/---
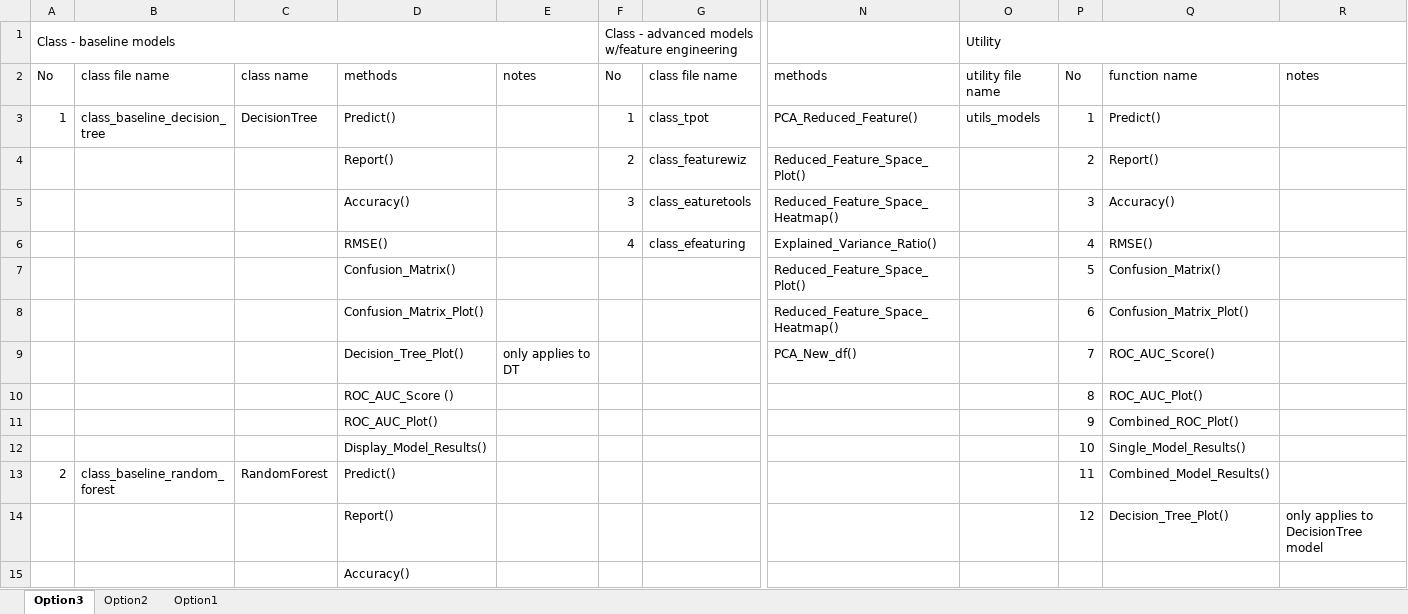
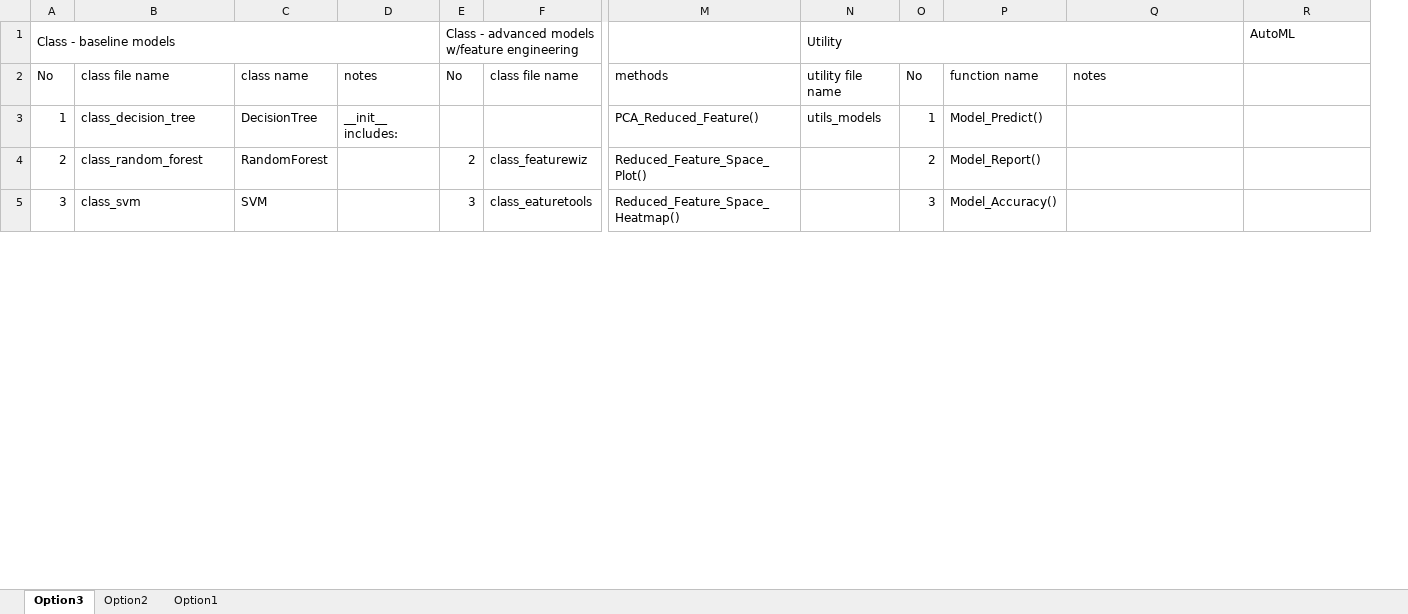
Before and after one commit to jennytsai32/Capstone, an Excel workbook: code/Jichong/moduel_dictionary_models.xlsx, sheet Option3, drawn as a sheet; only a part is shown, gaps mark what is left out; values as stored, in another font and other column widths than the file's, no cell formats; removed rows and columns are numbered as before the commit, all else as after; rows hold the shown columns only; the diff covers the shown part only; the diff names each change by its address in the sheet, - before the commit and + after, or states it on an @@ line.

Commit message:
model code update

```diff
--- a/code/Jichong/moduel_dictionary_models.xlsx (sheet Option3)
+++ b/code/Jichong/moduel_dictionary_models.xlsx (sheet Option3)
-column D, rows 2-3: methods | Predict(); row 13: Predict(); row 15: Accuracy()
+column P, rows 2-5: function name | Model_Predict() | Model_Report() | Model_Accuracy()
-O1:R1 merged
+N1:Q1 merged
-R1: (empty)
+R1: AutoML
-Q2: function name
+Q2: notes
-R2 (AutoML): notes
+R2 (AutoML): (empty)
-B3: class_baseline_decision_tree
+B3: class_decision_tree
-D3: (empty)
+D3: __init__ includes:
-E3: 1
+E3: (empty)
-F3: class_tpot
+F3: (empty)
-Q3: Predict()
+Q3: (empty)
-row 4:  |  |  | Report() |  | 2 | class_featurewiz | Reduced_Feature_Space_Plot() |  | 2 | Report()
-row 5:  |  |  | Accuracy() |  | 3 | class_eaturetools | Reduced_Feature_Space_Heatmap() |  | 3 | Accuracy()
-row 6:  |  |  | RMSE() |  | 4 | class_efeaturing | Explained_Variance_Ratio() |  | 4 | RMSE()
-row 7:  |  |  | Confusion_Matrix() |  |  |  | Reduced_Feature_Space_Plot() |  | 5 | Confusion_Matrix()
-row 8:  |  |  | Confusion_Matrix_Plot() |  |  |  | Reduced_Feature_Space_Heatmap() |  | 6 | Confusion_Matrix_Plot()
-row 9:  |  |  | Decision_Tree_Plot() | only applies to DT |  |  | PCA_New_df() |  | 7 | ROC_AUC_Score()
-row 10:  |  |  | ROC_AUC_Score () |  |  |  |  |  | 8 | ROC_AUC_Plot()
-row 11:  |  |  | ROC_AUC_Plot() |  |  |  |  |  | 9 | Combined_ROC_Plot()
-row 12:  |  |  | Display_Model_Results() |  |  |  |  |  | 10 | Single_Model_Results()
-B4: class_baseline_random_forest
+B4: class_random_forest
-E4: (empty)
+E4: 2
-F4: (empty)
+F4: class_featurewiz
-M4: (empty)
+M4: Reduced_Feature_Space_Plot()
-O4: 11
+O4: 2
-Q4: Combined_Model_Results()
+Q4: (empty)
-row 14:  |  |  | Report() |  |  |  |  |  | 12 | Decision_Tree_Plot() | only applies to DecisionTree model
-A5 (Class - baseline models): (empty)
+A5 (Class - baseline models): 3
-B5: (empty)
+B5: class_svm
-C5: (empty)
+C5: SVM
-E5: (empty)
+E5: 3
-F5: (empty)
+F5: class_eaturetools
-M5: (empty)
+M5: Reduced_Feature_Space_Heatmap()
-O5: (empty)
+O5: 3
```
Also changed, not shown: 15 added rows, 4 removed rows and 32 edited cells elsewhere in this sheet, cell formats, 26 other files.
\---
• **TASK TO CARRY OUT**
State how many lines in the entries above hold the word "applies", with no further text.

• **RESPONSE TO THIS TASK**
2